Mural participants were, from left: Joseph Sumbi, Jackie Ding, Lin Philpott, Emmett Richardson, Jr., Maria Rosales, Alex Harmon, Karon Fleming, Eric Nunez, Nikki Allamanno, Christina Chin-Newman, Sylvia Min and Joseph Duff. (Photo: Sylvia Min)
Initiated by a CSUEB student, the new Diversity Mural gracing a wall at the Community Resources for Independent Living building at 439 A St. in Hayward – completed in time for the organization's 30th anniversary — benefited its multiple participants. The City of Hayward has been beautified by a new mural celebrating diversity, nine local high school students have the satisfaction of seeing the fulfillment of a months-long creative process, a non-profit has the mural they’d been wanting, and a California State University, East Bay professor has furthered her research on the importance of the arts for youth.
The mural was dedicated July 31 by CSUEB President Mohammad H. Qayoumi, Hayward Mayor Michael Sweeney, Community Resources for Independent Living Executive Director Sheri Burns and co-creator Alex Harmon, a Hayward High School student.
The project started when human development student Karon Fleming, then a CSUEB employee, wanted to share her passion for painting murals with local teens.
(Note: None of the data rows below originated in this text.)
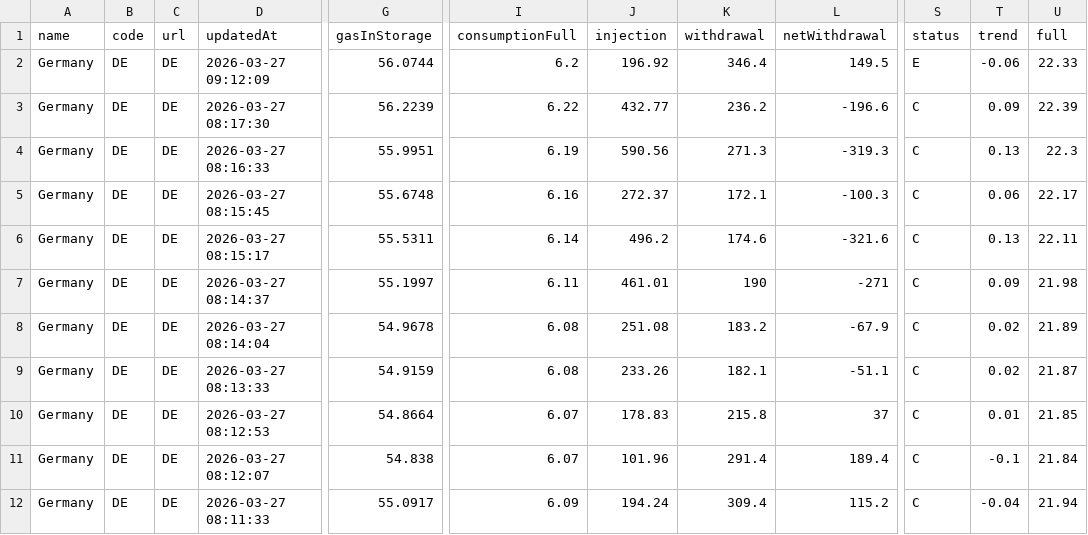
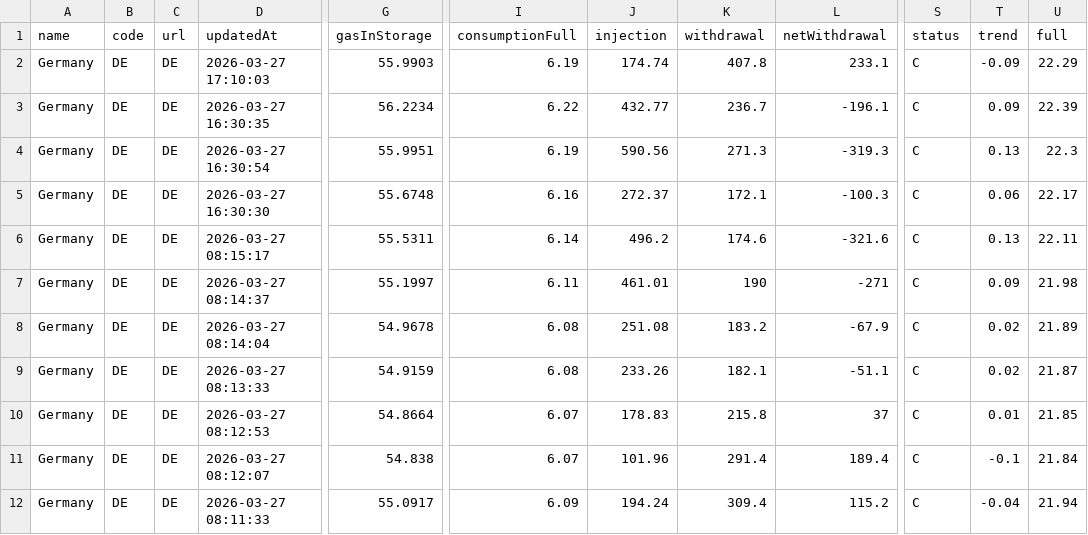
Before and after one commit to milahu/gasspeicher-deutschland, a CSV file: daten2.csv, drawn as a sheet; only a part is shown, gaps mark what is left out; the diff names each change by its address in the sheet, - before the commit and + after, or states it on an @@ line.

Commit message:
update 2026-03-25

```diff
--- a/daten2.csv
+++ b/daten2.csv
-D2 (updatedAt): 2026-03-27 09:12:09
+D2 (updatedAt): 2026-03-27 17:10:03
-G2 (gasInStorage): 56.0744
+G2 (gasInStorage): 55.9903
-I2 (consumptionFull): 6.2
+I2 (consumptionFull): 6.19
-J2 (injection): 196.92
+J2 (injection): 174.74
-K2 (withdrawal): 346.4
+K2 (withdrawal): 407.8
-L2 (netWithdrawal): 149.5
+L2 (netWithdrawal): 233.1
-S2 (status): E
+S2 (status): C
-T2 (trend): -0.06
+T2 (trend): -0.09
-U2 (full): 22.33
+U2 (full): 22.29
-D3 (updatedAt): 2026-03-27 08:17:30
+D3 (updatedAt): 2026-03-27 16:30:35
-G3 (gasInStorage): 56.2239
+G3 (gasInStorage): 56.2234
-K3 (withdrawal): 236.2
+K3 (withdrawal): 236.7
-L3 (netWithdrawal): -196.6
+L3 (netWithdrawal): -196.1
-D4 (updatedAt): 2026-03-27 08:16:33
+D4 (updatedAt): 2026-03-27 16:30:54
-D5 (updatedAt): 2026-03-27 08:15:45
+D5 (updatedAt): 2026-03-27 16:30:30
```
A community artist with more than 30 years of experience, she had already worked with a Bay Area youth group to paint the downtown B Street utility boxes for the City of Hayward with various images, including running black stick figures, a sunflower, and a rooster.
Collaborators Christina Chin-Newman, assistant professor of human development, and Sylvia Min, an art department lecturer, funded the project with a CSUEB 2008-09 $6,478 Faculty Support Grant. The City of Hayward contributed by finding the mural site for the project, and finishing the latex image with an anti-graffiti coating.
Nine local students, ages 14 to 18, were selected to participate in the project based on written applications. They met with organizers eight times, including once with Robert Phelps, associate professor of history, to get a sense of murals as an artistic form, learn the area’s history, hone ideas and finally create the 10- by 30-foot giant eye image facing eastbound traffic.
“The students didn’t have to be accomplished artists, but we were looking for a passion for the project,” said Chin-Newman. “I think they learned a lot about community art and grew to realize that an abstract design could be more successful than something explicit. In the end, the mural shows unity through diversity with several people holding up the globe together.”
Chin-Newman, who specializes in studying human development and the arts, found that participants enjoyed meeting people different from themselves and the experience of working together as a team. Min is in the process of editing a book about the Diversity Mural Project.
Helping with the project were CSUEB students Nikki Allamanno and Joseph Duff, seniors in Multimedia Arts; Hayward High students David Aguirre, Alex Harmon, Eric Nunez (whose design was chosen), Maria Rosales and Yvette Ramirez; Castro Valley High students Jackie Ding, Lin Philpott and Darya Zherebnenkov; and Leadership Public High (Hayward) student Emmett Richardson, Jr.
Chin-Newman says she couldn’t be happier with the project, its contributions to the participants and to the community, and especially that the design could bring meaning to the resource center’s celebration. She looks around and sees ample opportunity for similar projects, but says private philanthropy is needed in these troubled public funding times.